Set every line of the data down again exactly, and keep the pictures out.
______
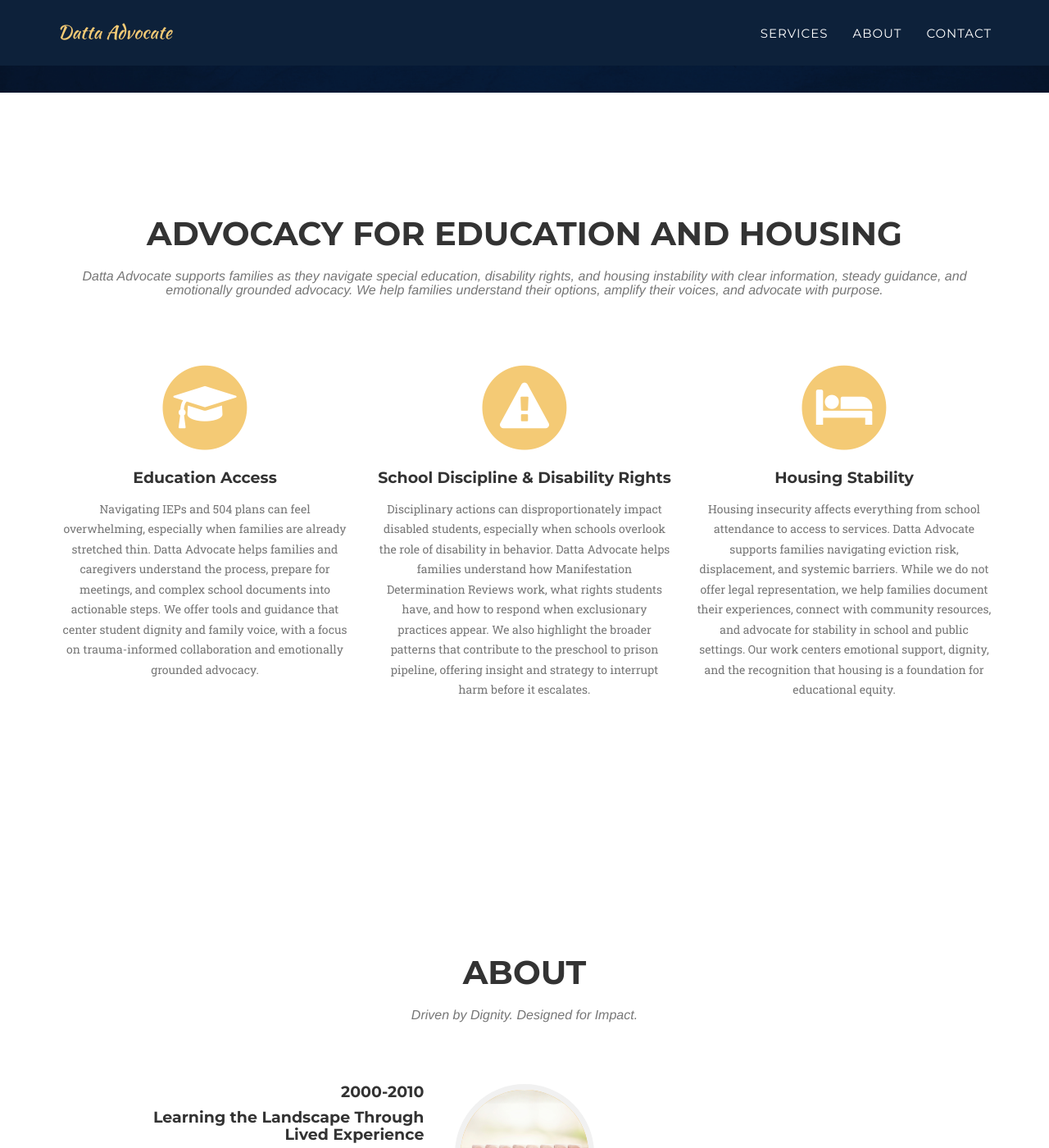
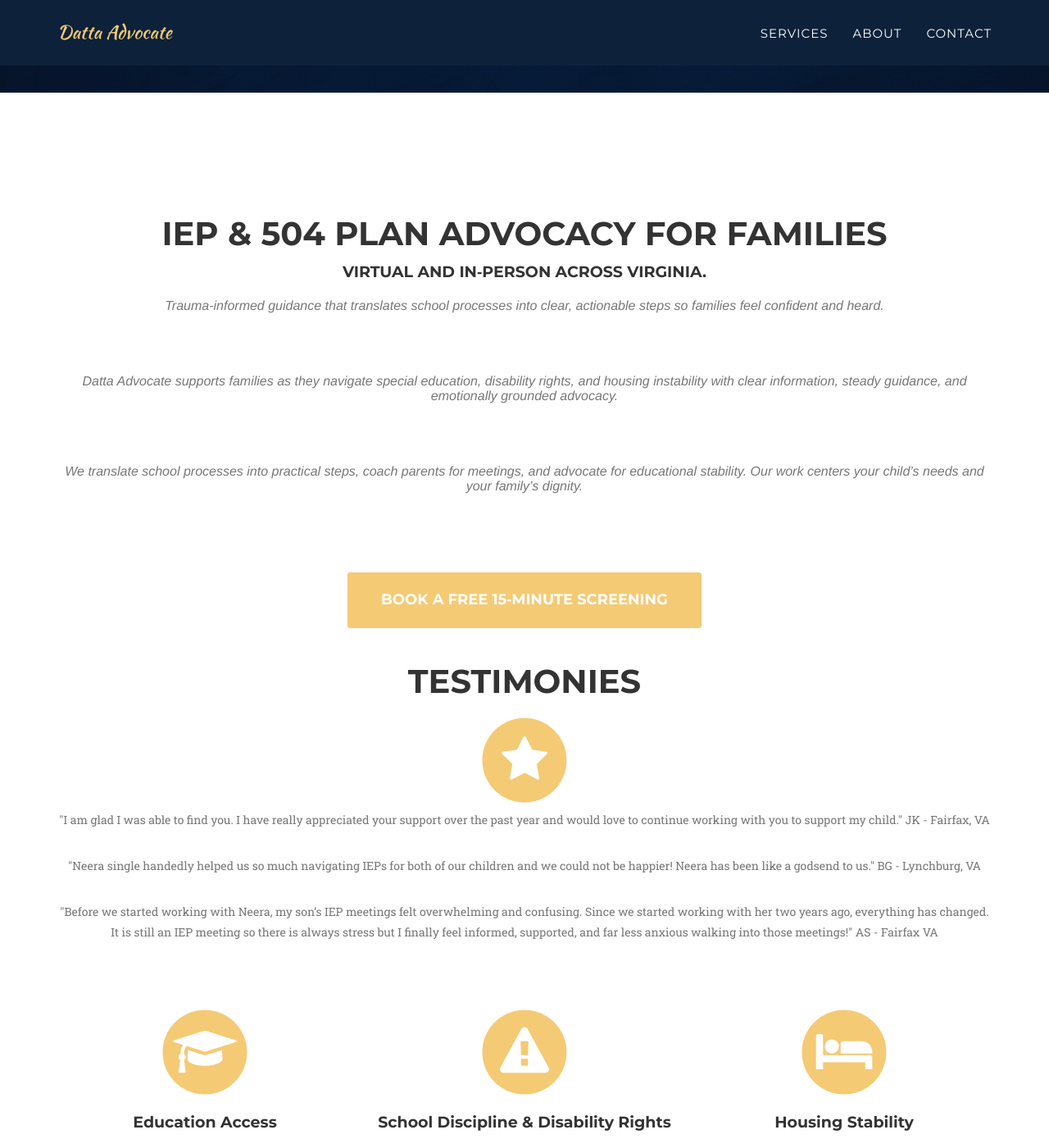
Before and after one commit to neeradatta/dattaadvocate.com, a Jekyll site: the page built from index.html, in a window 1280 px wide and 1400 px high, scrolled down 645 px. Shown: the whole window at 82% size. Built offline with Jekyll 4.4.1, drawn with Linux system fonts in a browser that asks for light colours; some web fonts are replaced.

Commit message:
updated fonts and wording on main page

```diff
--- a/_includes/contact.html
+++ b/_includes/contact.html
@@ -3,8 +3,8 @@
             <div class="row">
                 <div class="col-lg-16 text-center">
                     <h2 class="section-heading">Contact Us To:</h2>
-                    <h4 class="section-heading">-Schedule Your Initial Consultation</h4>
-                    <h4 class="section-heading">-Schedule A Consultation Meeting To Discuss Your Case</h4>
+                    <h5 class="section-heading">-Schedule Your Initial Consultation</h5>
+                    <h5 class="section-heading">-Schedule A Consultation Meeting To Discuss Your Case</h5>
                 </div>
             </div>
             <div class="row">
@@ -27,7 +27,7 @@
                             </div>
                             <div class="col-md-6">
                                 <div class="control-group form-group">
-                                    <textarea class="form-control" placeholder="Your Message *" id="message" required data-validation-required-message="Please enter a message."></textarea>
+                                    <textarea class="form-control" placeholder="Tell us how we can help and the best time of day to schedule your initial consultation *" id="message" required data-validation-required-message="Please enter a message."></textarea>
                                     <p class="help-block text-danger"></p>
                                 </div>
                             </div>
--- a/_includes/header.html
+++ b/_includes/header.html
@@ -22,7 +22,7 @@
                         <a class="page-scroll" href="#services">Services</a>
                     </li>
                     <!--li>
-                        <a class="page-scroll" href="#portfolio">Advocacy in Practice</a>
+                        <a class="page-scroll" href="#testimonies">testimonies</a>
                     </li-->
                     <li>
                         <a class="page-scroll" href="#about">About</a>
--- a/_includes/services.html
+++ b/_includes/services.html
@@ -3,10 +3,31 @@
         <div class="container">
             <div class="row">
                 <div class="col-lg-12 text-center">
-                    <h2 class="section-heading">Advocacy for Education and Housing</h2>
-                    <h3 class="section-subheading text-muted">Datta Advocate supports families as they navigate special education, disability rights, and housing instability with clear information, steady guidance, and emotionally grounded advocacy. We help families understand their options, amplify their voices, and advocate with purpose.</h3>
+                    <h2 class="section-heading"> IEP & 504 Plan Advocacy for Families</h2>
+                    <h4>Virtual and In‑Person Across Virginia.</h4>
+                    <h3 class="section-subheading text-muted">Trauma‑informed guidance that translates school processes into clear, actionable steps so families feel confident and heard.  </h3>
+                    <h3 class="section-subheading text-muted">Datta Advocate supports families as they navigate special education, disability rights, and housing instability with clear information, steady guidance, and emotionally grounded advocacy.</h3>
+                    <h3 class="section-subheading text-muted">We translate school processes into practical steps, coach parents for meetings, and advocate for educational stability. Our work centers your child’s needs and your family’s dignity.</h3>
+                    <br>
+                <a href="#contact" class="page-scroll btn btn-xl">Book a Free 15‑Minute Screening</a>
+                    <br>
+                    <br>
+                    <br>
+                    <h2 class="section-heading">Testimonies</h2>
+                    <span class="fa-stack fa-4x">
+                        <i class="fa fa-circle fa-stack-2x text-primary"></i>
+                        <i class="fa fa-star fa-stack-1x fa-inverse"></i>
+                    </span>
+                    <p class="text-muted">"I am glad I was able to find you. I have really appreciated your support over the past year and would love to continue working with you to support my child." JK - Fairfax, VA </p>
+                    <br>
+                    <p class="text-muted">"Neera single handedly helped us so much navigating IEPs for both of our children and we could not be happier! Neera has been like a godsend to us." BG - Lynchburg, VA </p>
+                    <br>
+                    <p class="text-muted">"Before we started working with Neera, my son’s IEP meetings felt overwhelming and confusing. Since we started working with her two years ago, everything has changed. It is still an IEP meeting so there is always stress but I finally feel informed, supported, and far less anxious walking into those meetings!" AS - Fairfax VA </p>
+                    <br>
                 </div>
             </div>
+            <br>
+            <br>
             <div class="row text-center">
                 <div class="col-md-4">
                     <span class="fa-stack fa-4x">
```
______
→ Answer
Before and after one commit to neeradatta/dattaadvocate.com, a Jekyll site: the page built from index.html, in a window 1280 px wide and 1400 px high, scrolled down 645 px. Shown: the whole window at 82% size. Built offline with Jekyll 4.4.1, drawn with Linux system fonts in a browser that asks for light colours; some web fonts are replaced.

Commit message:
updated fonts and wording on main page

```diff
--- a/_includes/contact.html
+++ b/_includes/contact.html
@@ -3,8 +3,8 @@
             <div class="row">
                 <div class="col-lg-16 text-center">
                     <h2 class="section-heading">Contact Us To:</h2>
-                    <h4 class="section-heading">-Schedule Your Initial Consultation</h4>
-                    <h4 class="section-heading">-Schedule A Consultation Meeting To Discuss Your Case</h4>
+                    <h5 class="section-heading">-Schedule Your Initial Consultation</h5>
+                    <h5 class="section-heading">-Schedule A Consultation Meeting To Discuss Your Case</h5>
                 </div>
             </div>
             <div class="row">
@@ -27,7 +27,7 @@
                             </div>
                             <div class="col-md-6">
                                 <div class="control-group form-group">
-                                    <textarea class="form-control" placeholder="Your Message *" id="message" required data-validation-required-message="Please enter a message."></textarea>
+                                    <textarea class="form-control" placeholder="Tell us how we can help and the best time of day to schedule your initial consultation *" id="message" required data-validation-required-message="Please enter a message."></textarea>
                                     <p class="help-block text-danger"></p>
                                 </div>
                             </div>
--- a/_includes/header.html
+++ b/_includes/header.html
@@ -22,7 +22,7 @@
                         <a class="page-scroll" href="#services">Services</a>
                     </li>
                     <!--li>
-                        <a class="page-scroll" href="#portfolio">Advocacy in Practice</a>
+                        <a class="page-scroll" href="#testimonies">testimonies</a>
                     </li-->
                     <li>
                         <a class="page-scroll" href="#about">About</a>
--- a/_includes/services.html
+++ b/_includes/services.html
@@ -3,10 +3,31 @@
         <div class="container">
             <div class="row">
                 <div class="col-lg-12 text-center">
-                    <h2 class="section-heading">Advocacy for Education and Housing</h2>
-                    <h3 class="section-subheading text-muted">Datta Advocate supports families as they navigate special education, disability rights, and housing instability with clear information, steady guidance, and emotionally grounded advocacy. We help families understand their options, amplify their voices, and advocate with purpose.</h3>
+                    <h2 class="section-heading"> IEP & 504 Plan Advocacy for Families</h2>
+                    <h4>Virtual and In‑Person Across Virginia.</h4>
+                    <h3 class="section-subheading text-muted">Trauma‑informed guidance that translates school processes into clear, actionable steps so families feel confident and heard.  </h3>
+                    <h3 class="section-subheading text-muted">Datta Advocate supports families as they navigate special education, disability rights, and housing instability with clear information, steady guidance, and emotionally grounded advocacy.</h3>
+                    <h3 class="section-subheading text-muted">We translate school processes into practical steps, coach parents for meetings, and advocate for educational stability. Our work centers your child’s needs and your family’s dignity.</h3>
+                    <br>
+                <a href="#contact" class="page-scroll btn btn-xl">Book a Free 15‑Minute Screening</a>
+                    <br>
+                    <br>
+                    <br>
+                    <h2 class="section-heading">Testimonies</h2>
+                    <span class="fa-stack fa-4x">
+                        <i class="fa fa-circle fa-stack-2x text-primary"></i>
+                        <i class="fa fa-star fa-stack-1x fa-inverse"></i>
+                    </span>
+                    <p class="text-muted">"I am glad I was able to find you. I have really appreciated your support over the past year and would love to continue working with you to support my child." JK - Fairfax, VA </p>
+                    <br>
+                    <p class="text-muted">"Neera single handedly helped us so much navigating IEPs for both of our children and we could not be happier! Neera has been like a godsend to us." BG - Lynchburg, VA </p>
+                    <br>
+                    <p class="text-muted">"Before we started working with Neera, my son’s IEP meetings felt overwhelming and confusing. Since we started working with her two years ago, everything has changed. It is still an IEP meeting so there is always stress but I finally feel informed, supported, and far less anxious walking into those meetings!" AS - Fairfax VA </p>
+                    <br>
                 </div>
             </div>
+            <br>
+            <br>
             <div class="row text-center">
                 <div class="col-md-4">
                     <span class="fa-stack fa-4x">
```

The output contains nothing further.